That means Iran’s moderates would be set up to take the blame for capitulating to the West and bear the brunt of popular anger inside Iran if sanctions relief does not rescue the nation’s stricken economy.
But if the deal comes together, the new conservative government under Mr. Raisi can take the credit for an economic upswing, bolstering his case that it took a hard-line, nationalist government to stand up to Washington and bring the country back.
“For Iran, this is a real Nixon-goes-to-China moment,’’ said Vali Nasr, a professor of political science at Johns Hopkins University’s School of Advanced International Studies, who is close to the negotiations. “If anyone other than the conservatives made this deal with Biden, they would be torn up,” he said of Iran’s new leadership. “The bet is that they can get away with it. No one else could.”

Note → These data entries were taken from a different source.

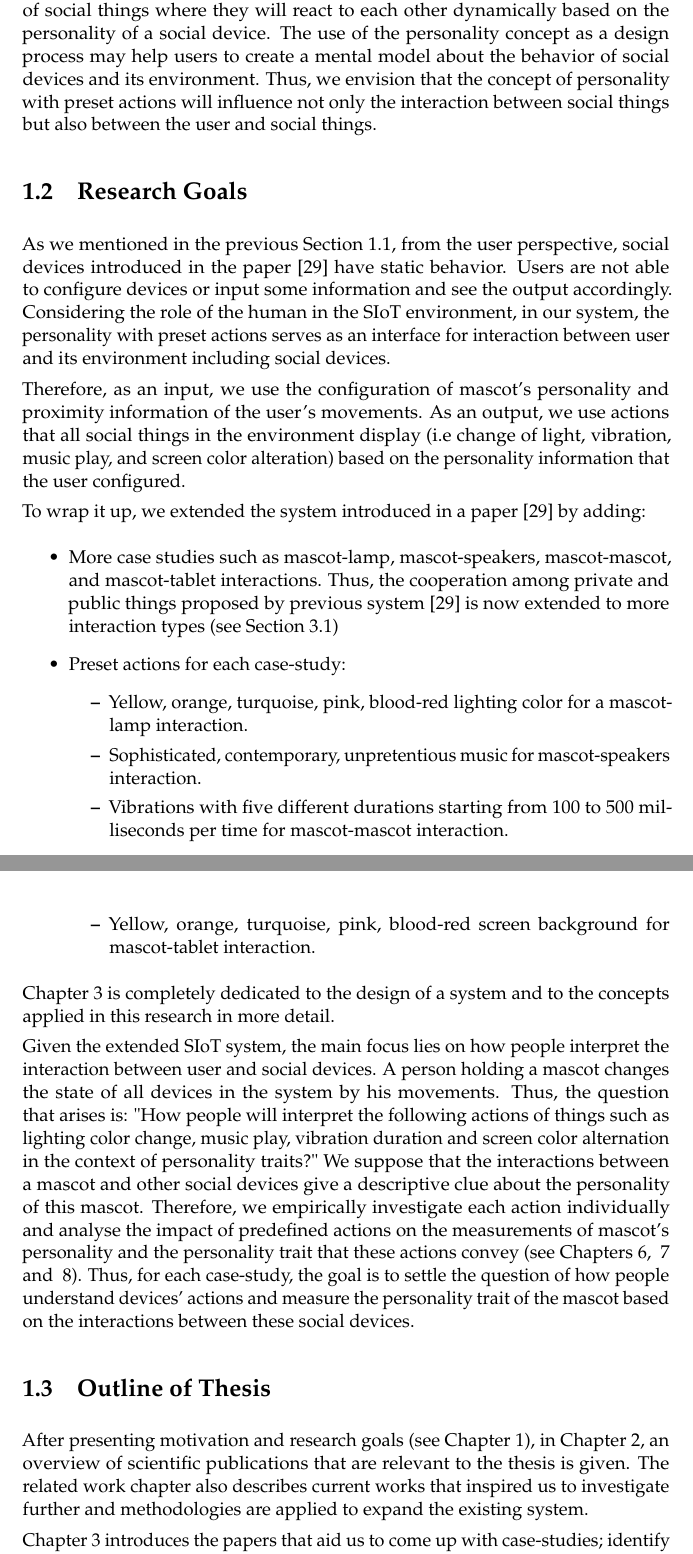
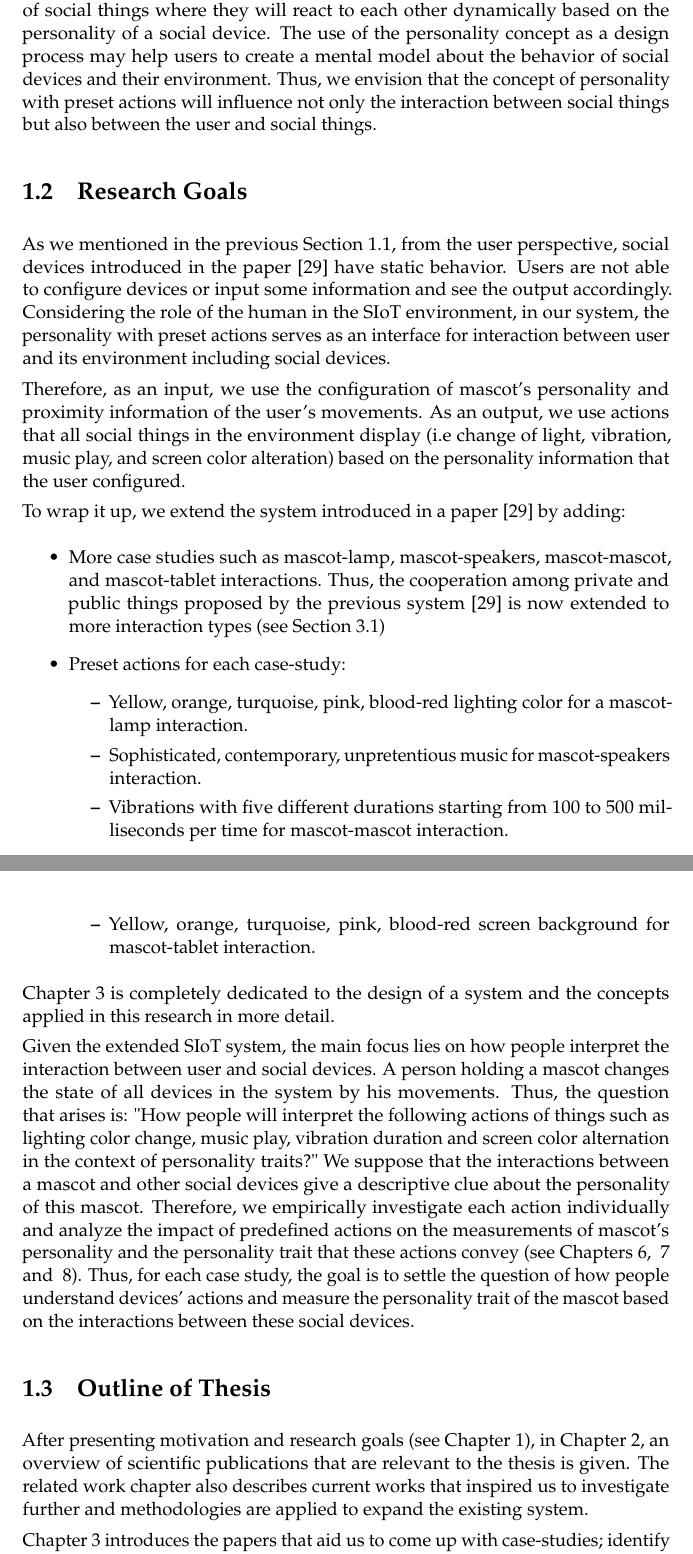
Before and after one commit to latifaabdullayeva/Thesis, a LaTeX thesis (Thesis Paper/thesis.tex, which reads Thesis Paper/sections/introduction.tex): two parts of pages 10 and 11 of 93, joined at a grey line, cut so that both start at the same text. Compiled offline with pdfLaTeX.

Commit message:
Fixes grammar of Introduction chapter

```diff
--- a/Thesis Paper/sections/introduction.tex
+++ b/Thesis Paper/sections/introduction.tex
@@ -42,7 +42,7 @@ In their system, a mascot interacts with a bench which shows only static behavio
 We plan to apply the personality concept as a design process and bring it to the
 behavior of social things where they will react to each other dynamically based on the personality of a social device.
 The use of the personality concept as a design process may help users to
-create a mental model about the behavior of social devices and its environment.
+create a mental model about the behavior of social devices and their environment.
 Thus, we envision that the concept of personality with preset actions will influence
 not only the interaction between social things but also between the user and social things.
 
@@ -60,10 +60,10 @@ As an output, we use actions that all social things in the environment display
 (i.e change of light, vibration, music play, and screen color alteration) based
 on the personality information that the user configured.
 
-To wrap it up, we extended the system introduced in a paper~\cite{okada2016autonomous} by adding:
+To wrap it up, we extend the system introduced in a paper~\cite{okada2016autonomous} by adding:
 \begin{itemize}
     \item More case studies such as mascot-lamp, mascot-speakers, mascot-mascot, and mascot-tablet interactions.
-    Thus, the cooperation among private and public things proposed by previous system~\cite{okada2016autonomous}
+    Thus, the cooperation among private and public things proposed by the previous system~\cite{okada2016autonomous}
     is now extended to more interaction types (see Section~\ref{sec:Identifying case studies and actions})
     \item Preset actions for each case-study:
     \begin{itemize}
@@ -74,7 +74,7 @@ To wrap it up, we extended the system introduced in a paper~\cite{okada2016auton
         \item Yellow, orange, turquoise, pink, blood-red screen background for mascot-tablet interaction.
     \end{itemize}
 \end{itemize}
-Chapter~\ref{ch:concept} is completely dedicated to the design of a system and to
+Chapter~\ref{ch:concept} is completely dedicated to the design of a system and
 the concepts applied in this research in more detail.
 
 Given the extended SIoT system, the main focus lies on how people interpret
@@ -85,10 +85,10 @@ lighting color change, music play, vibration duration and screen color
 alternation in the context of personality traits?"
 We suppose that the interactions between a mascot and other social
 devices give a descriptive clue about the personality of this mascot.
-Therefore, we empirically investigate each action individually and analyse the impact of predefined
+Therefore, we empirically investigate each action individually and analyze the impact of predefined
 actions on the measurements of mascot's personality and the personality trait
 that these actions convey (see Chapters~\ref{ch:results}, ~\ref{ch:discussions} and ~\ref{ch:conclusion}).
-Thus, for each case-study, the goal is to settle the question of how people understand devices' actions
+Thus, for each case study, the goal is to settle the question of how people understand devices' actions
 and measure the personality trait of the mascot based on the interactions between these social devices.
 
 \section{Outline of Thesis}
```
Also changed, not shown: Thesis Paper/sections/introduction.tex (6 more changed lines), 2 other files.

If Mr. Biden’s bet works, and a hard-line government is the pathway to fulfilling his campaign promise to restore a deal that was largely working until Mr. Trump scrapped it, it would be only the latest strange twist in an accord that has left no one happy — not the Iranians, and not the Americans.
Mr. Trump was the agreement’s greatest critic, but a primary objection seemed to be that it was negotiated by the Obama administration. In an interview during the 2016 campaign, he struggled to articulate its flaws. But he later suggested that restrictions on Iran ended too early, and that the deal did nothing to curb Iran’s missile program or its aid to terrorist groups around the Middle East. The day he pulled out of the accord he called it “a horrible one-sided deal that should have never, ever been made.”
Mr. Trump and his secretary of state, Mike Pompeo, had predicted that once sanctions began to crush Iran, its leaders would come begging for a deal and agree to terms more favorable to the United States and its Western partners.
They didn’t — and after European powers, who desperately tried to keep the deal alive, failed to deliver on its promises to make up for some of Iran’s lost revenue, the Iranians resumed their production of nuclear fuel. By American intelligence estimates, Iran is now months from having enough fuel to produce a few nuclear weapons — but that does not mean it is technologically ready to make that leap.
A publicly released U.S. intelligence estimate in April concluded that “Iran is not currently undertaking the key nuclear weapons-development activities that we judge would be necessary to produce a nuclear device.” The Israelis disagree.
So, for weeks now, a team led by Robert Malley, the State Department’s special envoy for Iran, whose ties to Secretary of State Antony J. Blinken go back to high school, has been shuttling to Vienna to try to resurrect the agreement that he, Mr. Blinken and others negotiated in 2015.